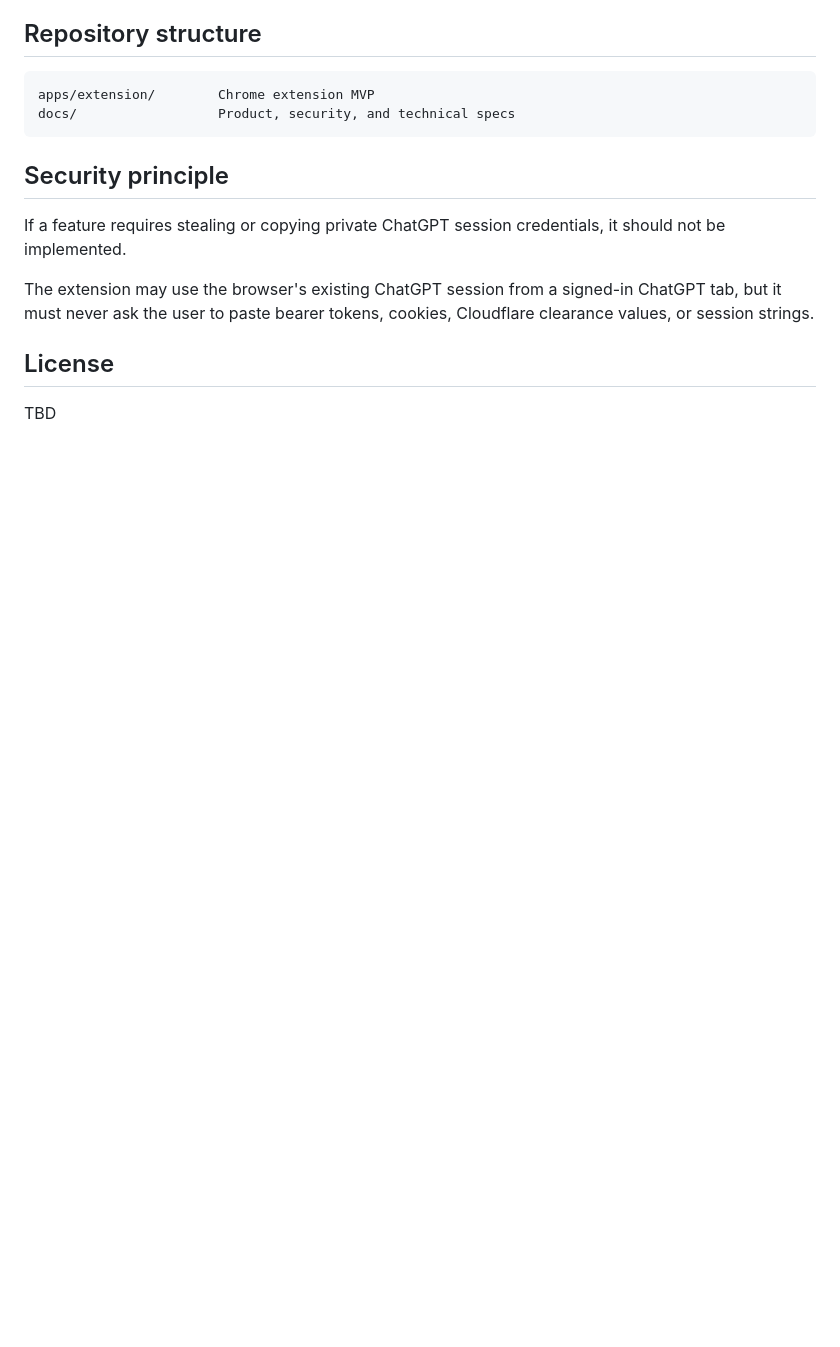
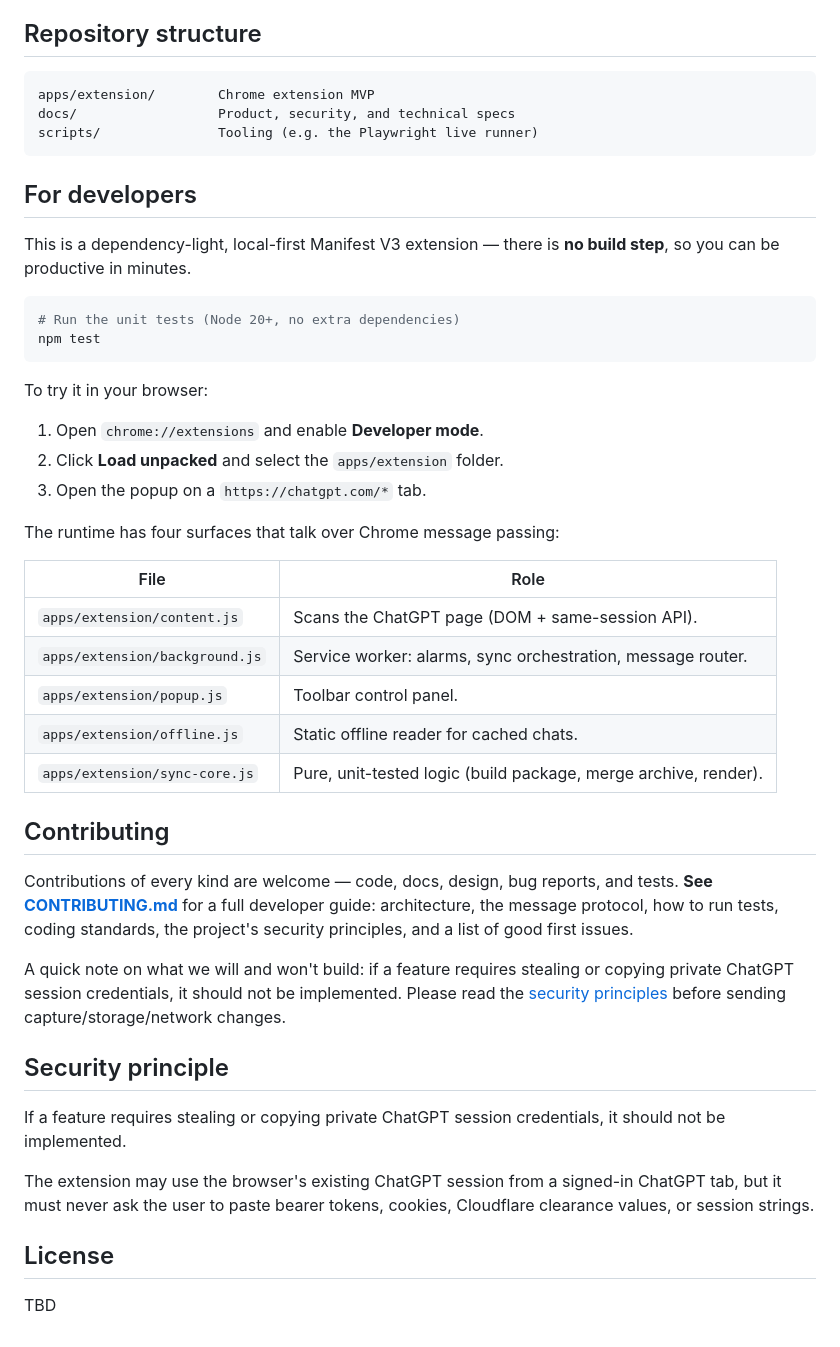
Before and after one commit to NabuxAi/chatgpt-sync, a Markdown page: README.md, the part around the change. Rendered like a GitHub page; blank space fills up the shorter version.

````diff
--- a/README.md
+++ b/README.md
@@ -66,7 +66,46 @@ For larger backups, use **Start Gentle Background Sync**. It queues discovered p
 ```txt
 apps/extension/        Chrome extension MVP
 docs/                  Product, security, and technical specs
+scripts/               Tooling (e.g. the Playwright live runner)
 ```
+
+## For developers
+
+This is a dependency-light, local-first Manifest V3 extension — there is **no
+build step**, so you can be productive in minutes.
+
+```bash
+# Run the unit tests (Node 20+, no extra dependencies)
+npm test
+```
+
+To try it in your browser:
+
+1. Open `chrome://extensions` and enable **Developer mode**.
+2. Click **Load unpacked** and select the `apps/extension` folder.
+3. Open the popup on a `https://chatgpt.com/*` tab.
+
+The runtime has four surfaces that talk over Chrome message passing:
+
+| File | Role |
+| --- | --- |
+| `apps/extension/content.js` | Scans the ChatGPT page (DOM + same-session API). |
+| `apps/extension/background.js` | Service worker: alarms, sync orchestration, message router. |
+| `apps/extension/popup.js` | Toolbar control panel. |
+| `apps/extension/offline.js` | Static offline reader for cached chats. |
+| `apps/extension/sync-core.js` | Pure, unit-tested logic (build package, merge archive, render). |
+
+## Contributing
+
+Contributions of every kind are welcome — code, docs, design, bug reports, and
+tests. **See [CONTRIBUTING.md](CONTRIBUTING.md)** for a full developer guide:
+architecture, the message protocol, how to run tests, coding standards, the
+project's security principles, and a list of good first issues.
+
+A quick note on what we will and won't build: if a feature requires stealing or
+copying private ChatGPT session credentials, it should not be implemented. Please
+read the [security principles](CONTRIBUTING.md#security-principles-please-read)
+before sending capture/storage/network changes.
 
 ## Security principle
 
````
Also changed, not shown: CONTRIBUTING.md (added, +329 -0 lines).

##########

WORK INSTRUCTION: Without the pictures, write out every line above exactly as it appears.

RESULT OF THE TASK:
Before and after one commit to NabuxAi/chatgpt-sync, a Markdown page: README.md, the part around the change. Rendered like a GitHub page; blank space fills up the shorter version.

````diff
--- a/README.md
+++ b/README.md
@@ -66,7 +66,46 @@ For larger backups, use **Start Gentle Background Sync**. It queues discovered p
 ```txt
 apps/extension/        Chrome extension MVP
 docs/                  Product, security, and technical specs
+scripts/               Tooling (e.g. the Playwright live runner)
 ```
+
+## For developers
+
+This is a dependency-light, local-first Manifest V3 extension — there is **no
+build step**, so you can be productive in minutes.
+
+```bash
+# Run the unit tests (Node 20+, no extra dependencies)
+npm test
+```
+
+To try it in your browser:
+
+1. Open `chrome://extensions` and enable **Developer mode**.
+2. Click **Load unpacked** and select the `apps/extension` folder.
+3. Open the popup on a `https://chatgpt.com/*` tab.
+
+The runtime has four surfaces that talk over Chrome message passing:
+
+| File | Role |
+| --- | --- |
+| `apps/extension/content.js` | Scans the ChatGPT page (DOM + same-session API). |
+| `apps/extension/background.js` | Service worker: alarms, sync orchestration, message router. |
+| `apps/extension/popup.js` | Toolbar control panel. |
+| `apps/extension/offline.js` | Static offline reader for cached chats. |
+| `apps/extension/sync-core.js` | Pure, unit-tested logic (build package, merge archive, render). |
+
+## Contributing
+
+Contributions of every kind are welcome — code, docs, design, bug reports, and
+tests. **See [CONTRIBUTING.md](CONTRIBUTING.md)** for a full developer guide:
+architecture, the message protocol, how to run tests, coding standards, the
+project's security principles, and a list of good first issues.
+
+A quick note on what we will and won't build: if a feature requires stealing or
+copying private ChatGPT session credentials, it should not be implemented. Please
+read the [security principles](CONTRIBUTING.md#security-principles-please-read)
+before sending capture/storage/network changes.
 
 ## Security principle
 
````
Also changed, not shown: CONTRIBUTING.md (added, +329 -0 lines).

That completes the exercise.